Sometime last year, I gave props to new releases by a bunch of D.C.-area record labels, one of which was Æthenor‘s Betimes Black Cloudmasses on VHF Records in Fairfax. VHF have just released something else that caught my ear – and no, not the new Æthenor, although that one is excellent as well.

No, this time it’s a product of improvisers Chris Corsano and Mick Flower. Corsano is a drummer very active in the world of free improvisation, has worked most extensively with saxophonist Paul Flaherty, but has also toured with the likes of Björk; Flower is mostly known for his playing in the UK drone group Vibracathedral Orchestra, and plays a shahi baaja, a kind of Indian electric dulcimer. This year’s The Four Aims on VHF, their second recording together as a duo, is 50 minutes of tremendous free improvisation.

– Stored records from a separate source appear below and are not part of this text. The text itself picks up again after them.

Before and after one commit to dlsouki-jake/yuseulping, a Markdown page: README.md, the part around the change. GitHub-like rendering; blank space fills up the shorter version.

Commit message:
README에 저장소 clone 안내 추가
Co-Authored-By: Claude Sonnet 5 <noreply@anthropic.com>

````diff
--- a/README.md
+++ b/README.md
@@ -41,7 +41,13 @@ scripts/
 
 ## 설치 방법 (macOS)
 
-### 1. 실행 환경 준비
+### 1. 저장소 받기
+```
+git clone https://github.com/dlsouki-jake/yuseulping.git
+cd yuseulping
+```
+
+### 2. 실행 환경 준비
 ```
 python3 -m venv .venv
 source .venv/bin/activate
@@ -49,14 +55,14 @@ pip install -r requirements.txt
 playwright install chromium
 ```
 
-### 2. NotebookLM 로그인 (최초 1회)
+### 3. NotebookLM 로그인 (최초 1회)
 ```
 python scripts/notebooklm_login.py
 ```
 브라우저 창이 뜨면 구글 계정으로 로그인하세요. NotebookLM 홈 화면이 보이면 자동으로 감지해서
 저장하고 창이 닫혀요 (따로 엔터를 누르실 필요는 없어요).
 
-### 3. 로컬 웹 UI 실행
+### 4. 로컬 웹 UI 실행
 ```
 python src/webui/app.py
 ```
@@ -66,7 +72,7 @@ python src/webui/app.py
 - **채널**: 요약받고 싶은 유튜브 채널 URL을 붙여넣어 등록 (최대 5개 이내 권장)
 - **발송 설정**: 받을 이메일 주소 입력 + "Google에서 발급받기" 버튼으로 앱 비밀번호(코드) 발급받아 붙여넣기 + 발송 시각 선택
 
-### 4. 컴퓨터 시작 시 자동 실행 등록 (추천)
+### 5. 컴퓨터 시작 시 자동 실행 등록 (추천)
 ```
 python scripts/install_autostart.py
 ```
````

Some of Corsano’s output is too hyper-aggressive for me (a perfect case in point is his album with Wilco guitarist Nels Cline, Immolation/Immersion), but while this duo with Flower is certainly not lacking in pyrotechnics, it’s quite nuanced and Flower’s timbral variations are more than enough to keep me interested. Flower often distorts the shahi baaja to such an extent that his playing sounds very much like the electric guitar explorations of, say, Raoul Bjorkenheim or Sonny Sharrock, but he also employs a clean tone with some frequency, one that has definite reference points in traditional Indian music. So while there is indeed a Scorch Trio-like feel to the more aggressive pieces on this record, the duo is also unafraid of toning it down.

On “The Three Degrees of Temptation,” Corsano avoids drums in favor of miscellaneous clattering percussion, while Flower strips all distortion away from his instrument, playing in an abstruse, squiggling style that builds tension without resorting to open aggression. The following track, “The Drifter’s Miracles,” sees Flower playing a pure drone while Corsano abandons his drum kit altogether, instead using a cello to bow soft moans underneath Flower’s hypnotic tones. There are hints of this kind of subtlety in nuance even in the louder pieces, which makes the whole album a compelling listen.